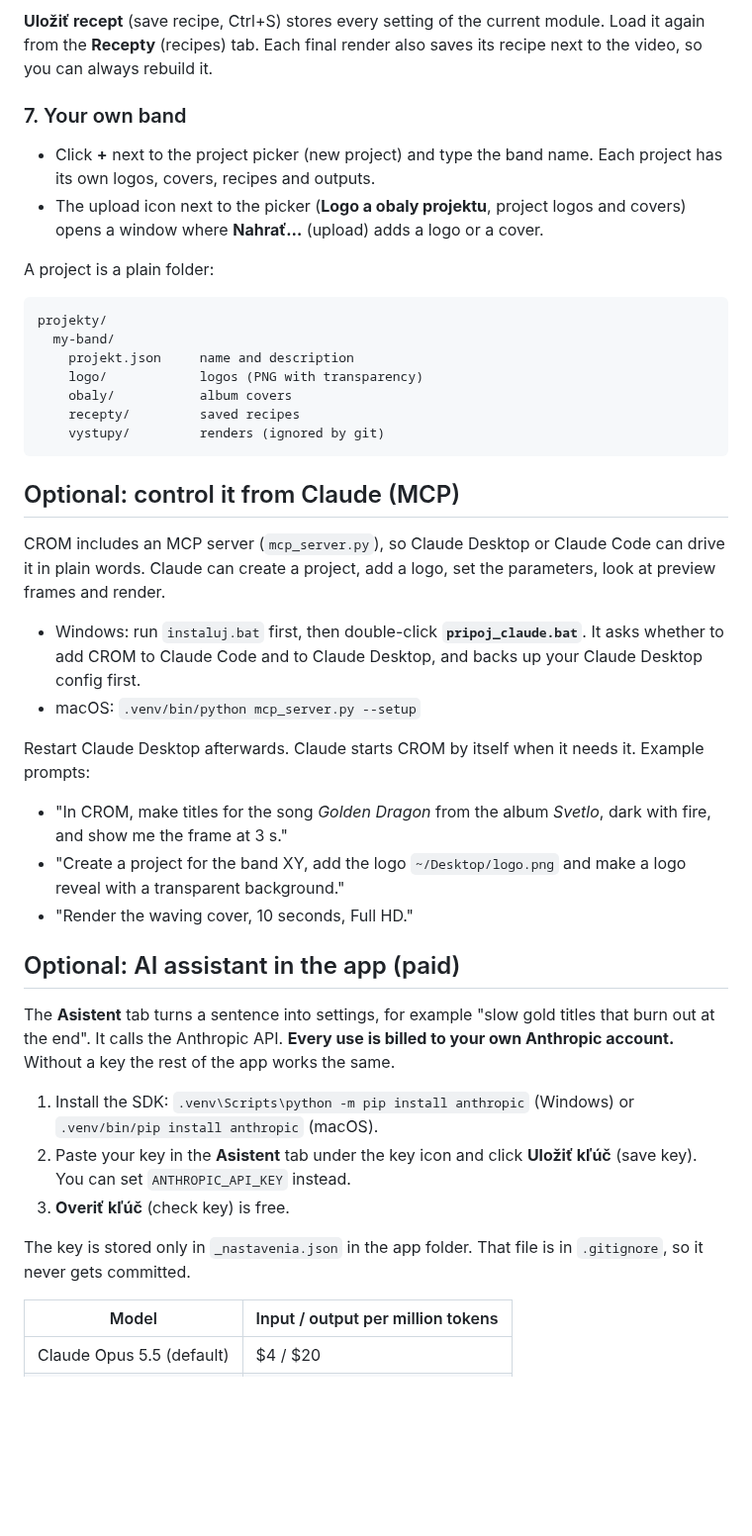
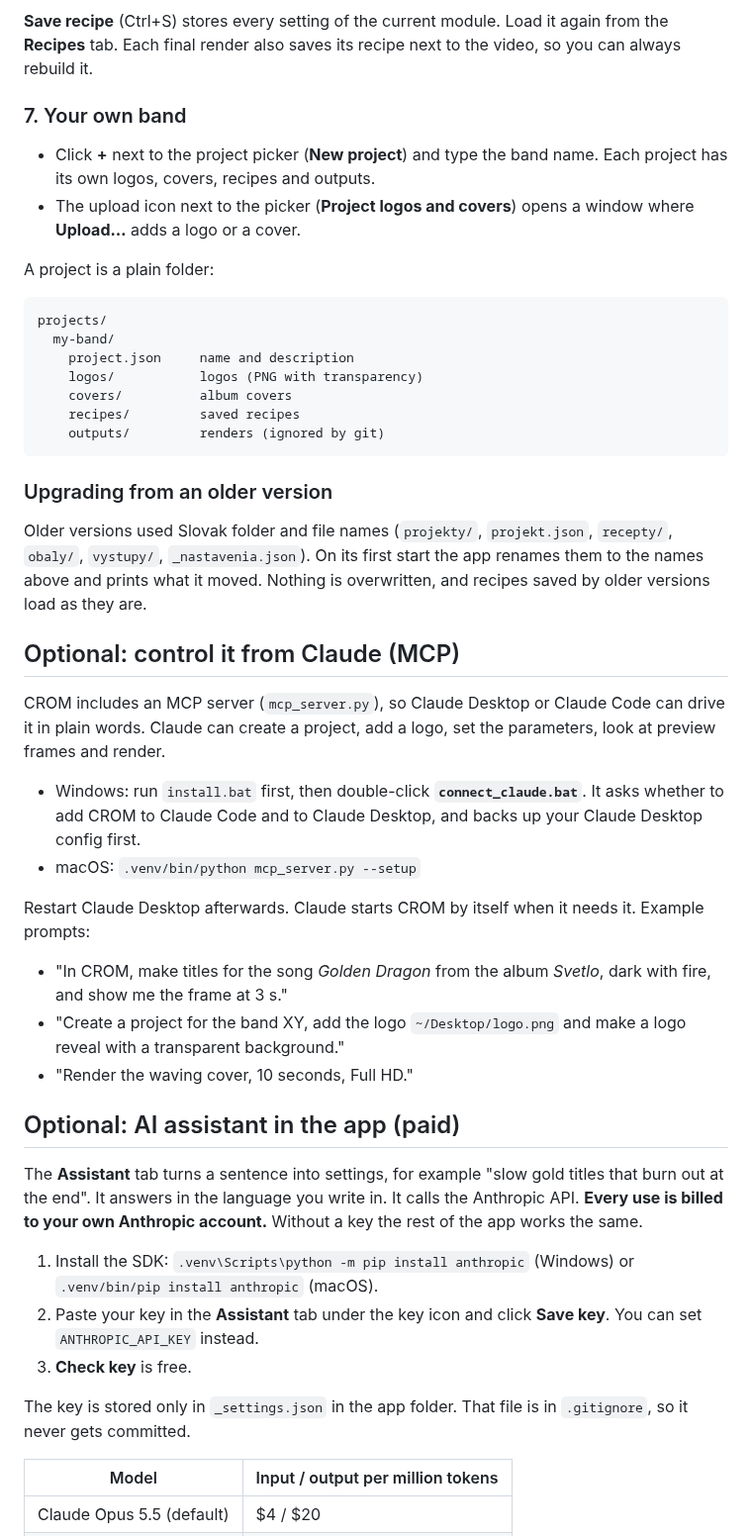
Before and after one commit to BranLang/crom-band-visuals, a Markdown page: README.md, the part around one of its changes. Shown at 99% size. Drawn GitHub-style; blank space fills up the shorter version.

````diff
--- a/README.md
+++ b/README.md
@@ -110,30 +110,34 @@ The **Výstupy** (outputs) tab lists the finished videos of the project. The fol
 
 ![Outputs tab](docs/screenshots/05-outputs.png)
 
-**Uložiť recept** (save recipe, Ctrl+S) stores every setting of the current module. Load it again from the **Recepty** (recipes) tab. Each final render also saves its recipe next to the video, so you can always rebuild it.
+**Save recipe** (Ctrl+S) stores every setting of the current module. Load it again from the **Recipes** tab. Each final render also saves its recipe next to the video, so you can always rebuild it.
 
 ### 7. Your own band
 
-- Click **+** next to the project picker (new project) and type the band name. Each project has its own logos, covers, recipes and outputs.
-- The upload icon next to the picker (**Logo a obaly projektu**, project logos and covers) opens a window where **Nahrať…** (upload) adds a logo or a cover.
+- Click **+** next to the project picker (**New project**) and type the band name. Each project has its own logos, covers, recipes and outputs.
+- The upload icon next to the picker (**Project logos and covers**) opens a window where **Upload…** adds a logo or a cover.
 
 A project is a plain folder:
 
 ```text
-projekty/
+projects/
   my-band/
-    projekt.json     name and description
-    logo/            logos (PNG with transparency)
-    obaly/           album covers
-    recepty/         saved recipes
-    vystupy/         renders (ignored by git)
+    project.json     name and description
+    logos/           logos (PNG with transparency)
+    covers/          album covers
+    recipes/         saved recipes
+    outputs/         renders (ignored by git)
 ```
+
+### Upgrading from an older version
+
+Older versions used Slovak folder and file names (`projekty/`, `projekt.json`, `recepty/`, `obaly/`, `vystupy/`, `_nastavenia.json`). On its first start the app renames them to the names above and prints what it moved. Nothing is overwritten, and recipes saved by older versions load as they are.
 
 ## Optional: control it from Claude (MCP)
 
 CROM includes an MCP server (`mcp_server.py`), so Claude Desktop or Claude Code can drive it in plain words. Claude can create a project, add a logo, set the parameters, look at preview frames and render.
 
-- Windows: run `instaluj.bat` first, then double-click **`pripoj_claude.bat`**. It asks whether to add CROM to Claude Code and to Claude Desktop, and backs up your Claude Desktop config first.
+- Windows: run `install.bat` first, then double-click **`connect_claude.bat`**. It asks whether to add CROM to Claude Code and to Claude Desktop, and backs up your Claude Desktop config first.
 - macOS: `.venv/bin/python mcp_server.py --setup`
 
 Restart Claude Desktop afterwards. Claude starts CROM by itself when it needs it. Example prompts:
@@ -144,13 +148,13 @@ Restart Claude Desktop afterwards. Claude starts CROM by itself when it needs it
 
 ## Optional: AI assistant in the app (paid)
 
-The **Asistent** tab turns a sentence into settings, for example "slow gold titles that burn out at the end". It calls the Anthropic API. **Every use is billed to your own Anthropic account.** Without a key the rest of the app works the same.
+The **Assistant** tab turns a sentence into settings, for example "slow gold titles that burn out at the end". It answers in the language you write in. It calls the Anthropic API. **Every use is billed to your own Anthropic account.** Without a key the rest of the app works the same.
 
 1. Install the SDK: `.venv\Scripts\python -m pip install anthropic` (Windows) or `.venv/bin/pip install anthropic` (macOS).
-2. Paste your key in the **Asistent** tab under the key icon and click **Uložiť kľúč** (save key). You can set `ANTHROPIC_API_KEY` instead.
-3. **Overiť kľúč** (check key) is free.
+2. Paste your key in the **Assistant** tab under the key icon and click **Save key**. You can set `ANTHROPIC_API_KEY` instead.
+3. **Check key** is free.
 
-The key is stored only in `_nastavenia.json` in the app folder. That file is in `.gitignore`, so it never gets committed.
+The key is stored only in `_settings.json` in the app folder. That file is in `.gitignore`, so it never gets committed.
 
 | Model | Input / output per million tokens |
 |---|---|
````
Also changed, not shown: other parts of README.md (+21 -14 lines), GUIDE.sk.md (renamed from NAVOD.md, +23 -18 lines), docs/screenshots/01-titles.png, docs/screenshots/02-logo-reveal.png, docs/screenshots/03-waving-cover.png, docs/screenshots/04-render-jobs.png, docs/screenshots/05-outputs.png, docs/screenshots/06-slovak.png (added).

**Work instructions**
Every record above must be copied exactly, and no picture may appear in the copy.

**Worked solution**
Before and after one commit to BranLang/crom-band-visuals, a Markdown page: README.md, the part around one of its changes. Shown at 99% size. Drawn GitHub-style; blank space fills up the shorter version.

````diff
--- a/README.md
+++ b/README.md
@@ -110,30 +110,34 @@ The **Výstupy** (outputs) tab lists the finished videos of the project. The fol
 
 ![Outputs tab](docs/screenshots/05-outputs.png)
 
-**Uložiť recept** (save recipe, Ctrl+S) stores every setting of the current module. Load it again from the **Recepty** (recipes) tab. Each final render also saves its recipe next to the video, so you can always rebuild it.
+**Save recipe** (Ctrl+S) stores every setting of the current module. Load it again from the **Recipes** tab. Each final render also saves its recipe next to the video, so you can always rebuild it.
 
 ### 7. Your own band
 
-- Click **+** next to the project picker (new project) and type the band name. Each project has its own logos, covers, recipes and outputs.
-- The upload icon next to the picker (**Logo a obaly projektu**, project logos and covers) opens a window where **Nahrať…** (upload) adds a logo or a cover.
+- Click **+** next to the project picker (**New project**) and type the band name. Each project has its own logos, covers, recipes and outputs.
+- The upload icon next to the picker (**Project logos and covers**) opens a window where **Upload…** adds a logo or a cover.
 
 A project is a plain folder:
 
 ```text
-projekty/
+projects/
   my-band/
-    projekt.json     name and description
-    logo/            logos (PNG with transparency)
-    obaly/           album covers
-    recepty/         saved recipes
-    vystupy/         renders (ignored by git)
+    project.json     name and description
+    logos/           logos (PNG with transparency)
+    covers/          album covers
+    recipes/         saved recipes
+    outputs/         renders (ignored by git)
 ```
+
+### Upgrading from an older version
+
+Older versions used Slovak folder and file names (`projekty/`, `projekt.json`, `recepty/`, `obaly/`, `vystupy/`, `_nastavenia.json`). On its first start the app renames them to the names above and prints what it moved. Nothing is overwritten, and recipes saved by older versions load as they are.
 
 ## Optional: control it from Claude (MCP)
 
 CROM includes an MCP server (`mcp_server.py`), so Claude Desktop or Claude Code can drive it in plain words. Claude can create a project, add a logo, set the parameters, look at preview frames and render.
 
-- Windows: run `instaluj.bat` first, then double-click **`pripoj_claude.bat`**. It asks whether to add CROM to Claude Code and to Claude Desktop, and backs up your Claude Desktop config first.
+- Windows: run `install.bat` first, then double-click **`connect_claude.bat`**. It asks whether to add CROM to Claude Code and to Claude Desktop, and backs up your Claude Desktop config first.
 - macOS: `.venv/bin/python mcp_server.py --setup`
 
 Restart Claude Desktop afterwards. Claude starts CROM by itself when it needs it. Example prompts:
@@ -144,13 +148,13 @@ Restart Claude Desktop afterwards. Claude starts CROM by itself when it needs it
 
 ## Optional: AI assistant in the app (paid)
 
-The **Asistent** tab turns a sentence into settings, for example "slow gold titles that burn out at the end". It calls the Anthropic API. **Every use is billed to your own Anthropic account.** Without a key the rest of the app works the same.
+The **Assistant** tab turns a sentence into settings, for example "slow gold titles that burn out at the end". It answers in the language you write in. It calls the Anthropic API. **Every use is billed to your own Anthropic account.** Without a key the rest of the app works the same.
 
 1. Install the SDK: `.venv\Scripts\python -m pip install anthropic` (Windows) or `.venv/bin/pip install anthropic` (macOS).
-2. Paste your key in the **Asistent** tab under the key icon and click **Uložiť kľúč** (save key). You can set `ANTHROPIC_API_KEY` instead.
-3. **Overiť kľúč** (check key) is free.
+2. Paste your key in the **Assistant** tab under the key icon and click **Save key**. You can set `ANTHROPIC_API_KEY` instead.
+3. **Check key** is free.
 
-The key is stored only in `_nastavenia.json` in the app folder. That file is in `.gitignore`, so it never gets committed.
+The key is stored only in `_settings.json` in the app folder. That file is in `.gitignore`, so it never gets committed.
 
 | Model | Input / output per million tokens |
 |---|---|
````
Also changed, not shown: other parts of README.md (+21 -14 lines), GUIDE.sk.md (renamed from NAVOD.md, +23 -18 lines), docs/screenshots/01-titles.png, docs/screenshots/02-logo-reveal.png, docs/screenshots/03-waving-cover.png, docs/screenshots/04-render-jobs.png, docs/screenshots/05-outputs.png, docs/screenshots/06-slovak.png (added).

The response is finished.